Mourning in Florida
I watch the tabebuias wave yellow aprons
as they dance around the lake.
Today my grandmother became an ocean.
She is now the pull of the tide along
the Maryland shore. Women like her fill
at least the Atlantic Basin if not the Pacific too
and, somehow, she is now even the saltwater intrusion
seeping into the lake I am now wading in
to pull a bottle cap out of my grandmother’s hair.
While my grandmother has become an ocean,
the sea level rise, and the tide, the tabebuias
are still waving branches of gold filled with songbirds
that are helping me conduct a private memorial service
that has now become a baptism of life.
With the faint pulse of a potluck
Society trades in crisp, green metaphors
People criticize your dreams
Stop summoning the devil
You can’t marry the moon
being sad isn’t a real job

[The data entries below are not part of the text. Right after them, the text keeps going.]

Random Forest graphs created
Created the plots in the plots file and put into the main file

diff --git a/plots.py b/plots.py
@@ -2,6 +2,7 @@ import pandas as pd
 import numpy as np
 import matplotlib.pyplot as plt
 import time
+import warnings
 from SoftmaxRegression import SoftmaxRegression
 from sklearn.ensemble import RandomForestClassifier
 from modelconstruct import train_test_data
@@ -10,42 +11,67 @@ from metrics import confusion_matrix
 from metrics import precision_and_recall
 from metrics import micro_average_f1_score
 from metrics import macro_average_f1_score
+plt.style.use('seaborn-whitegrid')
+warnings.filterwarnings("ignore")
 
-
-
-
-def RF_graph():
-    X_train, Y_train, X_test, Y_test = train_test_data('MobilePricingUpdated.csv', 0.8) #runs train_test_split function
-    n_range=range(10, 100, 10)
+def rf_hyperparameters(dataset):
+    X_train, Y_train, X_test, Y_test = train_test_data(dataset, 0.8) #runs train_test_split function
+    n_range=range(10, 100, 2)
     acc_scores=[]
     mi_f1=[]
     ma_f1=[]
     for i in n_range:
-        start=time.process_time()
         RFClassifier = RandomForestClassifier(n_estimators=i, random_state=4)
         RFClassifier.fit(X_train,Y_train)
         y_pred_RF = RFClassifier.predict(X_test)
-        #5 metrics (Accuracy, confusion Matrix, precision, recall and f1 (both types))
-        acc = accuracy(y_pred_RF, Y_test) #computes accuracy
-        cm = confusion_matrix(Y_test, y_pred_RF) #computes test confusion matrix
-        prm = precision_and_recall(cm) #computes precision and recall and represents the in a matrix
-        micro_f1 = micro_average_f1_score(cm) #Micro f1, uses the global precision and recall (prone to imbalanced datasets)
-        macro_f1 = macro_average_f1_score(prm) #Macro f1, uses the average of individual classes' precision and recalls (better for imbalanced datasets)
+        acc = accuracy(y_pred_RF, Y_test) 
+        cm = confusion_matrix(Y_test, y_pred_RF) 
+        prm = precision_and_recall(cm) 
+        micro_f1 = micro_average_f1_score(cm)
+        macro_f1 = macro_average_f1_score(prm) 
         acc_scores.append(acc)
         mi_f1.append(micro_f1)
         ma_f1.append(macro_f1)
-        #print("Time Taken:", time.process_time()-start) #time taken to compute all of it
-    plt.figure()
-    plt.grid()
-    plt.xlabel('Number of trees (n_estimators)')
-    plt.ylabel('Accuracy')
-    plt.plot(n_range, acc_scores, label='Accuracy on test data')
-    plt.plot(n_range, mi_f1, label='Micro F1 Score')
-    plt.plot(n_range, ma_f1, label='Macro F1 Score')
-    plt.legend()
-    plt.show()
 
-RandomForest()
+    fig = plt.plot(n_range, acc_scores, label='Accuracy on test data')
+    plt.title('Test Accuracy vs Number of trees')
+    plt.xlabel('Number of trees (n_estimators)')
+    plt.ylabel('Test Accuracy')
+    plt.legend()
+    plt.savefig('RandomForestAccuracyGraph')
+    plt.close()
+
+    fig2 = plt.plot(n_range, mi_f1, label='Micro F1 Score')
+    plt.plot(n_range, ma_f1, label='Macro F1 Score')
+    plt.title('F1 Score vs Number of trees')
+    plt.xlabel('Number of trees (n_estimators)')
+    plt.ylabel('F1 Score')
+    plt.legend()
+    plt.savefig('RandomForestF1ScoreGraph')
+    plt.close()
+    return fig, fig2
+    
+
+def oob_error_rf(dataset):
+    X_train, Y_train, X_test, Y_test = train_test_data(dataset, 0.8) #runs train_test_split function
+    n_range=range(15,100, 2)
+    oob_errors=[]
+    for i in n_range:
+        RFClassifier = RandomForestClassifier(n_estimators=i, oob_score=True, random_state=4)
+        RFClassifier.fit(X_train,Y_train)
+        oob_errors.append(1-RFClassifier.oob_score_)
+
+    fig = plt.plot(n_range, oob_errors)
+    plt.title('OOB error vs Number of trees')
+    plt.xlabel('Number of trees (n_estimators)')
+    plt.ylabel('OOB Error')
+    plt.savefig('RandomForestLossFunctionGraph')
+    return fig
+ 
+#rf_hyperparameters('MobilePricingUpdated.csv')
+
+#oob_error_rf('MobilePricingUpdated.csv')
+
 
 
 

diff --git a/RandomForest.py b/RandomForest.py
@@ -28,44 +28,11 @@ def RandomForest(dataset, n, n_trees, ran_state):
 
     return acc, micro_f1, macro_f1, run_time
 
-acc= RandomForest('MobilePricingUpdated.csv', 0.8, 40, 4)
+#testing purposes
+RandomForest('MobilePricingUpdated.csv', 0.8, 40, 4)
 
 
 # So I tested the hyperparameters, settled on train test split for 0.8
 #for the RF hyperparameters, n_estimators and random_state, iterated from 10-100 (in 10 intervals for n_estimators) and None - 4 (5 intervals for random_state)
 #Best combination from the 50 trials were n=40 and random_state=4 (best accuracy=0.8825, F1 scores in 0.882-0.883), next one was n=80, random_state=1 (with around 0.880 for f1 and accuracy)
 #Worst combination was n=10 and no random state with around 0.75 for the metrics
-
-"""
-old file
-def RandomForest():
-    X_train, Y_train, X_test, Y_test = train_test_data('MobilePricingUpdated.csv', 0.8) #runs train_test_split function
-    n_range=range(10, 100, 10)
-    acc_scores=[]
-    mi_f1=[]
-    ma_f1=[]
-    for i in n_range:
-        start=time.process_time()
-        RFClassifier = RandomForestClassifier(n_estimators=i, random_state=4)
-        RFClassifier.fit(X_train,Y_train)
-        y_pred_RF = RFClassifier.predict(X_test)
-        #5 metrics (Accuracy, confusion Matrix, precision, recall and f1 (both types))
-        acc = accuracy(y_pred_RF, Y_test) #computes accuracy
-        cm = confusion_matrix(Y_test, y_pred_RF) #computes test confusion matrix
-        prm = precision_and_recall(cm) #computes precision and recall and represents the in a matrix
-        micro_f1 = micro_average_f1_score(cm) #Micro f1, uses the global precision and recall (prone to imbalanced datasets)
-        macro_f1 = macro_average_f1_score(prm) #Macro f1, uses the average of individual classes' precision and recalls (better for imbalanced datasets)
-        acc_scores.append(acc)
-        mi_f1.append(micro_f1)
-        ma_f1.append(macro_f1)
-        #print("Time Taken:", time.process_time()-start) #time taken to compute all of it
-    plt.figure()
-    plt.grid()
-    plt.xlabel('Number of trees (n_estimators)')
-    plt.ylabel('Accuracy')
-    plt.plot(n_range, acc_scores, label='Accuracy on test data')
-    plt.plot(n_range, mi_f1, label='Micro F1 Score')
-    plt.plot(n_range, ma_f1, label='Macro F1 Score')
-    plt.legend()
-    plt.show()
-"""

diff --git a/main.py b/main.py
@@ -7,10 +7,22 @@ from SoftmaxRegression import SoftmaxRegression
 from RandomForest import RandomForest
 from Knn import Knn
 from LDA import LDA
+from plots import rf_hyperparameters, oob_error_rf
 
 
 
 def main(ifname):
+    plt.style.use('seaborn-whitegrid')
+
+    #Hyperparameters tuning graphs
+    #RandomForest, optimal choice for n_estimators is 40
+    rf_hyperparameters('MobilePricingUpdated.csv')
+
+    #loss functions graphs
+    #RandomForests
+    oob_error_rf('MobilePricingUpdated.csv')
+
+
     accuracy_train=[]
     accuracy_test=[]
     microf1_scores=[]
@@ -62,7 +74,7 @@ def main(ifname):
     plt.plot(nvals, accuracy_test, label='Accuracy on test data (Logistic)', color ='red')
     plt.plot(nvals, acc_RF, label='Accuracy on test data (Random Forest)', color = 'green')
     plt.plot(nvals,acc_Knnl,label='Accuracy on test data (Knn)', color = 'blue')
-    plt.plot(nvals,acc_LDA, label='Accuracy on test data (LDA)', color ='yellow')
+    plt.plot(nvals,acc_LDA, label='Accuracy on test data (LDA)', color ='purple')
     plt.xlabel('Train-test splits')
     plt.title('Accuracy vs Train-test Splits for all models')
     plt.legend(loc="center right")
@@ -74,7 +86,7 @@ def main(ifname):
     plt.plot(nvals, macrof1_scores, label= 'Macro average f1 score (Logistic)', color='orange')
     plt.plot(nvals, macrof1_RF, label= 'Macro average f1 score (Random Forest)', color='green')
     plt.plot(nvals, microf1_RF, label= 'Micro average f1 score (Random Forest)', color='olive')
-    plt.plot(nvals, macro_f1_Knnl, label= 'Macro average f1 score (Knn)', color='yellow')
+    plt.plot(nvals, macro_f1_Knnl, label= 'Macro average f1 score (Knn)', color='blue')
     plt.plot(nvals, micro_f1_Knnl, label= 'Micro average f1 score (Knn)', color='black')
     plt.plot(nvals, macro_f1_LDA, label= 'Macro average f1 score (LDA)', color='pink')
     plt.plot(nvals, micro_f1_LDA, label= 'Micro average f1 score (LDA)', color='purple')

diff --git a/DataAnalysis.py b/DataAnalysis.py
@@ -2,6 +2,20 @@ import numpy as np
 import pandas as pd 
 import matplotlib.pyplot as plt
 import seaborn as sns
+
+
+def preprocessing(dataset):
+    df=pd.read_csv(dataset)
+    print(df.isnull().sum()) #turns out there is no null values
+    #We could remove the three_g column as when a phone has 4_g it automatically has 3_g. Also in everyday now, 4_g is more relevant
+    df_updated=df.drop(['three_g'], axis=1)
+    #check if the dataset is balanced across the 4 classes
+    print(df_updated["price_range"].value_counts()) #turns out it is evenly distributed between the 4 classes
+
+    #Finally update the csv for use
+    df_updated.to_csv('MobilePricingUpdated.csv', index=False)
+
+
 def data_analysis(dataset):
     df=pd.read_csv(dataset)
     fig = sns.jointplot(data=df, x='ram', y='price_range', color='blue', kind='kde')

search the stars for truth
with the avoidance of sound
Hope is not a feeling but an action
A river to be crossed often in this lifetime
Maryland born but Florida bred, Alex Gurtis is a poet and journalist based in Orlando, Florida. His work has appeared in the EcoTheo Review, Variety Pack, Montana Mouthful, among others. A believer in leaving the world a little better than we found it, he is the founder of the Orlando Chess Club, a local 501(c) that strives to changes lives through chess. Alex is a MFA candidate at the University of Central Florida.
image: Lindsay Hargrave